But this isn’t the point anyway. We don’t have to guess heads or tails correctly 50 percent of two billion times. We only have to get it right ONCE. This completely changes the calculus. If you have paid close attention to how you have fared in coin tosses over the years you already know that this is so.

I was in third grade the first time a flip of the coin effected a key moment in my life. My buddy Butch Kirk and I tossed one of those Kennedy fifty-cent pieces, that have since disappeared from the planet, to decide who’d have to steal one of their father’s Playboys to take down to our fort in the woods. I called heads. I lost. I remember this, though I don’t remember it quite so distinctly as I do being caught by my mother and then grounded for a month from watching the Jetsons on Saturday morning. “But Mom, I thought my baseball rolled under the bed.”

The next significant coin toss of my life took place on Halloween night during my junior year of high school.
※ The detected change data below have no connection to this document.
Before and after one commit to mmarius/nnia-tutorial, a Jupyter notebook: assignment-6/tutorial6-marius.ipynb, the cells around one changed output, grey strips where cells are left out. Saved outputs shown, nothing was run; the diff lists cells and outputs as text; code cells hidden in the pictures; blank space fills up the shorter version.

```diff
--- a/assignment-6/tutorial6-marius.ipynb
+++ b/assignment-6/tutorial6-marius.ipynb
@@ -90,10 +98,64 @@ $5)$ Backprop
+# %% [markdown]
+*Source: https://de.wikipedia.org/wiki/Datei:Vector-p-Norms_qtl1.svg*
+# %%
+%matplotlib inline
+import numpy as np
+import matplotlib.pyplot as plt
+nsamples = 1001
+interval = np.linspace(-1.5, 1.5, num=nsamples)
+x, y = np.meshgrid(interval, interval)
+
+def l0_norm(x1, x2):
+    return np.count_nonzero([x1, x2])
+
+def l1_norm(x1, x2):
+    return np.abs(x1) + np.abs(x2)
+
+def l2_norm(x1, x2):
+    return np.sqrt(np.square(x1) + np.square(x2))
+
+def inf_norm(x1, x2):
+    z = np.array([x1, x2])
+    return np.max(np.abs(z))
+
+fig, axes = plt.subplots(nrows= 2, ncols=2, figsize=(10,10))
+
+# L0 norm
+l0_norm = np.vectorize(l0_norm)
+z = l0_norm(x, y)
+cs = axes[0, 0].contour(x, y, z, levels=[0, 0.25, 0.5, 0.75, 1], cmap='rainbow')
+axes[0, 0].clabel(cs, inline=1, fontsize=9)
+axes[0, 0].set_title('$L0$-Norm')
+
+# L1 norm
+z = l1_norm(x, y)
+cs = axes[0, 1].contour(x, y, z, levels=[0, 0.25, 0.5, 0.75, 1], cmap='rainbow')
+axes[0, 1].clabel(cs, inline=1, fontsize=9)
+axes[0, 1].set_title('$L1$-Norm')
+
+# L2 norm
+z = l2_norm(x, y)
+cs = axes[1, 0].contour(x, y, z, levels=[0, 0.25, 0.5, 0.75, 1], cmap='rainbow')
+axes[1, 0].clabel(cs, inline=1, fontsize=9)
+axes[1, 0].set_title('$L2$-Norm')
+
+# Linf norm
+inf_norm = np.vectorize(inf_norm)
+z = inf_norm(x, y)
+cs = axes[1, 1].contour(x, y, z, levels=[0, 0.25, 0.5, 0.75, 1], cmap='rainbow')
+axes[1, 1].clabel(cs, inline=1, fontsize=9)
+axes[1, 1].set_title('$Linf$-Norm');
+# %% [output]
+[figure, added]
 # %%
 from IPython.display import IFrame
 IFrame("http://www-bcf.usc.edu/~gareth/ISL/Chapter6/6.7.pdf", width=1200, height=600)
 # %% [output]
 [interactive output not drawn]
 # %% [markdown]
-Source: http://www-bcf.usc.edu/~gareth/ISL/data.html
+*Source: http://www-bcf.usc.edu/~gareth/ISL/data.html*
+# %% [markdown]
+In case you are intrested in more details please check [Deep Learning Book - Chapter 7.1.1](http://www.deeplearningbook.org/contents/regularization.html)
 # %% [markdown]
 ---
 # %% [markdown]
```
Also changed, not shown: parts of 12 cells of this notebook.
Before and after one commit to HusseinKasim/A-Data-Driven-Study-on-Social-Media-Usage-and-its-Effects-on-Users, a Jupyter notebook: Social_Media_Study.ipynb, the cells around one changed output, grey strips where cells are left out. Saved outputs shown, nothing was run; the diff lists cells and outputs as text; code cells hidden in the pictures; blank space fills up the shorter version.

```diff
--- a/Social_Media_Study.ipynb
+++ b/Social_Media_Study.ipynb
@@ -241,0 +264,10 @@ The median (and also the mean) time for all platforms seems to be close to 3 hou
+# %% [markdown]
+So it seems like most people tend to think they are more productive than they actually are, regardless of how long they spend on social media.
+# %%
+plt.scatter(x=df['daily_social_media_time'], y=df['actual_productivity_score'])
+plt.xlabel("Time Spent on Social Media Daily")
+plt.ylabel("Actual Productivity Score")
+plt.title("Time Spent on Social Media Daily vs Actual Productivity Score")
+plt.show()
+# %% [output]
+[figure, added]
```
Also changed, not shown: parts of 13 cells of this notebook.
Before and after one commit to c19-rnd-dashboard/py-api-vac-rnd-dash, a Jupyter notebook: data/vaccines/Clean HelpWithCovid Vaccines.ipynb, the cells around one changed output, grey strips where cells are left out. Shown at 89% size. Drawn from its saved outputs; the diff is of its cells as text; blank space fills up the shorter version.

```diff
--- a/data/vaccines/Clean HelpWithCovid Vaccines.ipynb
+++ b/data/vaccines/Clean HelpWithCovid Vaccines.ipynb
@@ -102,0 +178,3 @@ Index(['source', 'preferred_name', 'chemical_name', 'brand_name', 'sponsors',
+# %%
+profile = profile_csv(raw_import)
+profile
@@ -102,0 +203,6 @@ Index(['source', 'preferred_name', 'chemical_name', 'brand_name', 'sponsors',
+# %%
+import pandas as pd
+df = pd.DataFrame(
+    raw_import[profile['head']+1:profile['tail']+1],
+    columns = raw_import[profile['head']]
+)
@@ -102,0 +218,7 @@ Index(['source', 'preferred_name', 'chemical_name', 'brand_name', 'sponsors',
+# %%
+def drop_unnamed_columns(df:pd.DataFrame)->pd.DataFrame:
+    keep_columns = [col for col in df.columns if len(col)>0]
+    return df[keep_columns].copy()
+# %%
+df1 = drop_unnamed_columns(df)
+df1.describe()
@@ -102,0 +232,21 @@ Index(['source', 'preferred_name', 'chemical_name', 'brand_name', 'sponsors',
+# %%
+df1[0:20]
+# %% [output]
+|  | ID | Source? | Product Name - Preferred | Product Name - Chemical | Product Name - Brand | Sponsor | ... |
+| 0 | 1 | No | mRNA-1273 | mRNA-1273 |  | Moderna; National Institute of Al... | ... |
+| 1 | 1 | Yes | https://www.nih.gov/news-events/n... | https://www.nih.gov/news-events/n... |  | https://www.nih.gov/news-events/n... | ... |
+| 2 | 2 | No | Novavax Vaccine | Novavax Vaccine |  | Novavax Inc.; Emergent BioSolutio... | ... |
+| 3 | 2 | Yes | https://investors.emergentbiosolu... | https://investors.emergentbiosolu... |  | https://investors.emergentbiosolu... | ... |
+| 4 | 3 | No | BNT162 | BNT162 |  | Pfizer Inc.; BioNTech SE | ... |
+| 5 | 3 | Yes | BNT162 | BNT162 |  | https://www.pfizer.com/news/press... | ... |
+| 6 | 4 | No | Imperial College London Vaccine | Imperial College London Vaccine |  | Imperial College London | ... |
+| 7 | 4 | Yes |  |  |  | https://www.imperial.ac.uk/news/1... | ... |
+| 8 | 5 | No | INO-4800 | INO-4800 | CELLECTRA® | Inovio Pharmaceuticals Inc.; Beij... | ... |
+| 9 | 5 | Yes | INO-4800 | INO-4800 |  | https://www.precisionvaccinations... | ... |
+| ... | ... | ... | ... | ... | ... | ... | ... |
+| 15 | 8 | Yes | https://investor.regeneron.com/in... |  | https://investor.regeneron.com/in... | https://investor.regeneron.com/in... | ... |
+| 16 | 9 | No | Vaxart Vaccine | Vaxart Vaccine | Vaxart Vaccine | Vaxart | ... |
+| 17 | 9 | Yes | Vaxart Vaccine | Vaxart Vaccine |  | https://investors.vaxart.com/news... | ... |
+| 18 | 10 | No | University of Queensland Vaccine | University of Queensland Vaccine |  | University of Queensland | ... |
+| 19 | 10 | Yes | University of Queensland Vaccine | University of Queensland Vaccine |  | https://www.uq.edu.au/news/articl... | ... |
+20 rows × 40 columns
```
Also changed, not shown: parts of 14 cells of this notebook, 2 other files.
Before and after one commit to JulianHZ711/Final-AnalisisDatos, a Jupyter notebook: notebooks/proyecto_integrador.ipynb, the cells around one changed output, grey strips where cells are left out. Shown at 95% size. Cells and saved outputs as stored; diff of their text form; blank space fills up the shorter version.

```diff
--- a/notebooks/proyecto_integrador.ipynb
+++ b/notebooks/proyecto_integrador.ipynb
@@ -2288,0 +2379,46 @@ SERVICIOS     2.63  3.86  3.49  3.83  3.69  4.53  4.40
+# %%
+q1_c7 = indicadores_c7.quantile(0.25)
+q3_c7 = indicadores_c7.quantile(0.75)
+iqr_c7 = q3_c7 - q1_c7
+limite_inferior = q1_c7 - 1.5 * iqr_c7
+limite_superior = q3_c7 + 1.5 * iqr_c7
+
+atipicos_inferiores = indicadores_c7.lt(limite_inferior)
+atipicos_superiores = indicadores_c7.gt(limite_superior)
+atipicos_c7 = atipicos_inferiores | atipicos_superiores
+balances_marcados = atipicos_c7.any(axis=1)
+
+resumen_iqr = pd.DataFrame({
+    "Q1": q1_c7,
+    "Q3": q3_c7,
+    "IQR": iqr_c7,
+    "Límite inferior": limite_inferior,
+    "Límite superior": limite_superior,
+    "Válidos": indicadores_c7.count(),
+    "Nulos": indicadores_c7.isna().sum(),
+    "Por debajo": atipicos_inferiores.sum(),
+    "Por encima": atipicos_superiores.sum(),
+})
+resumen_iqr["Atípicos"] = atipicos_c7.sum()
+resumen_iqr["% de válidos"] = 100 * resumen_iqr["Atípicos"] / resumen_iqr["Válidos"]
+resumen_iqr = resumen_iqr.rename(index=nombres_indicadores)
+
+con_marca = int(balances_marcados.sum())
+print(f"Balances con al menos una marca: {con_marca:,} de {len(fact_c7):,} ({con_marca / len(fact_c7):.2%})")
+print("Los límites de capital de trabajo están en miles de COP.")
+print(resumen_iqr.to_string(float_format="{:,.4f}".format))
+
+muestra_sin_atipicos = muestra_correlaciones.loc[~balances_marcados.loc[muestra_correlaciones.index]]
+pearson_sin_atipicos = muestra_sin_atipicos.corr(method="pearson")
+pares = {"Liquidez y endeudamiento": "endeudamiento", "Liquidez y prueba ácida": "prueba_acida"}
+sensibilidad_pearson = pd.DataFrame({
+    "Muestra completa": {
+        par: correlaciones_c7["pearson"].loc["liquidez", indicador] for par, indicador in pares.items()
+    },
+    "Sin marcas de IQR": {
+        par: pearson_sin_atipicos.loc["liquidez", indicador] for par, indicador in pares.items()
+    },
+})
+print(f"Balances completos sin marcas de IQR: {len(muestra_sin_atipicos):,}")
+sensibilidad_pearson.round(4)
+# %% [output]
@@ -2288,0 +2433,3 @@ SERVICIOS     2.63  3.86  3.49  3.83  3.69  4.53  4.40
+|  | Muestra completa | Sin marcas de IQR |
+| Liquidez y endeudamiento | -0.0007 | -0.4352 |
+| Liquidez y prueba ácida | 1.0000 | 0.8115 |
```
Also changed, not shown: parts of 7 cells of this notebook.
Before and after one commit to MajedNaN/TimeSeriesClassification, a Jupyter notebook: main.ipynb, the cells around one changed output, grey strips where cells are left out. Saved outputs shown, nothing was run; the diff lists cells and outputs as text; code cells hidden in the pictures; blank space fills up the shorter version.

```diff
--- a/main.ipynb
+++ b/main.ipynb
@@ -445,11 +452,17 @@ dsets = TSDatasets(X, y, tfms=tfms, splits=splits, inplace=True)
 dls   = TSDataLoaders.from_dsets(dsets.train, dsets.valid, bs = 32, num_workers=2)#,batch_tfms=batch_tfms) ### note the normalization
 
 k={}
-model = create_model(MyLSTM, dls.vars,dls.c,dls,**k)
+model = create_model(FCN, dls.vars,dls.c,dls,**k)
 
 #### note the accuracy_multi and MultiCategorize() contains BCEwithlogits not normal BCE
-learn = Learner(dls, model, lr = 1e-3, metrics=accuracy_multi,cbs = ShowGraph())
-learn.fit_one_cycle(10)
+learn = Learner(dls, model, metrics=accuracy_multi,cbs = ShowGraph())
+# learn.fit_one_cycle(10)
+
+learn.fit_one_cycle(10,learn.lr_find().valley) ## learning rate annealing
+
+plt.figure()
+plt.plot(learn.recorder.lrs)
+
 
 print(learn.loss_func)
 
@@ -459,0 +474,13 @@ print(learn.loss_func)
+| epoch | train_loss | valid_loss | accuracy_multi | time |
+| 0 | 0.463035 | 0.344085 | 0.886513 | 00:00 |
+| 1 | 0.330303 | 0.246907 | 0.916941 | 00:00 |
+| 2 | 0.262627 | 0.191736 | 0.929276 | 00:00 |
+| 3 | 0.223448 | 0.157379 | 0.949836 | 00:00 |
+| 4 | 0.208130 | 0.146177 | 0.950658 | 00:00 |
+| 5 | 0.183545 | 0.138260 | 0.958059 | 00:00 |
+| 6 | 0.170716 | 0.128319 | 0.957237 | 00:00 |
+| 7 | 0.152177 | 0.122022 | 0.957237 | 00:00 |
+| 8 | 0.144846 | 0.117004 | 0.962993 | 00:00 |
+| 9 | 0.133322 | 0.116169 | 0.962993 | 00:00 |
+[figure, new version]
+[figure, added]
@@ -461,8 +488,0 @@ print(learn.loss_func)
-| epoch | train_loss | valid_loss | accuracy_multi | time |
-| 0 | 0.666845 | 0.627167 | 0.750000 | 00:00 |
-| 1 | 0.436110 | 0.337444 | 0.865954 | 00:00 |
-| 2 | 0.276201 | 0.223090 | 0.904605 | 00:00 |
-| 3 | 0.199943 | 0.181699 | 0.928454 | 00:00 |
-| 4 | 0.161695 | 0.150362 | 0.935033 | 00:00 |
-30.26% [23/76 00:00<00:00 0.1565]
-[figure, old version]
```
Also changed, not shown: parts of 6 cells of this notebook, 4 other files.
My best friend, John Jarrard, and I had already decided that a cherry bomb just had to be set off inside Billy G. Thompson’s porch light. I called heads. I lost. And Billy, our assistant principal, kicked me out of school the next morning. “Well, Dad, what I ‘was thinking’ was…”

I could go on. The coin toss loss which determined that I, not my college roommate, Bob Quigley, would be the first from French Hall to streak past the girls’ dorm next door at Western Michigan University… and the first of our group to peel down for a dip in the campus fountain. “It’s good to see you again too, officer… and, yes, I suppose I really should learn to keep my pants on in public.”

For damn near 65 years now I have been calling heads. I haven’t a clue why. It’s just one of the things we do over and over again, the same way we go mindlessly about other routines in life. I’ve been calling heads just because the very first time I had to decide between heads and tails, I picked heads. No reason. No sense to it. In fact, considering that to the best of my recollection I haven’t EVER won a coin toss, this blind allegiance to routine has been just plain stupid.

Some people call tails. And the same damn thing happens. They’re stupid too.

And this brings me to the point of this column. Think about it.

You may not be like me. Perhaps you never even watched the Jetsons? Perhaps you’ve never seen Playboy? Perhaps you’ve never been caught in a compromising position? Possibly even, you’ve never hit the t1 or t5 when needing to fill the t20 to catch up and break throw.

The fact is we all have a lot in common and at the top of the list is that we all LOSE the toss of the coin more than we WIN the toss of the coin, but we keep calling the same side of the coin over and over and over again.

We’re ALL stupid – we ALL have double zeros on our backs.

We can all be winners if we just call the OTHER SIDE OF THE COIN. Duh. On the other hand, if you are playing me, I might not switch. Or maybe I will.

I hope this advice on the finer side of the critical toss of the coin will give you the edge necessary to be more competitive and win more often, regardless of the level of your darts play. Otherwise, just fart.

Be sure to read this column next month when I will expose the grand Russian conspiracy to horde America’s Kennedy fifty-cent pieces and tell you what this may mean for the future of the soft-tip side of our sport.

From the Field,




  • Dartoid

    "Dartoid" is the pseudonym of Paul Seigel, a prominent chronicler of darts for over 35 years. His columns are celebrated for their wit and insight, often detailing his quest for a game in exotic locales worldwide. His writing offers vibrant commentary on the competitive darts landscape, including players, organizations, tournaments and the sport's unique culture. Dartoid's articles are highly regarded among darts enthusiasts, solidifying his role as a pivotal figure in promoting and documenting darts as both a recreational pastime and professional sport.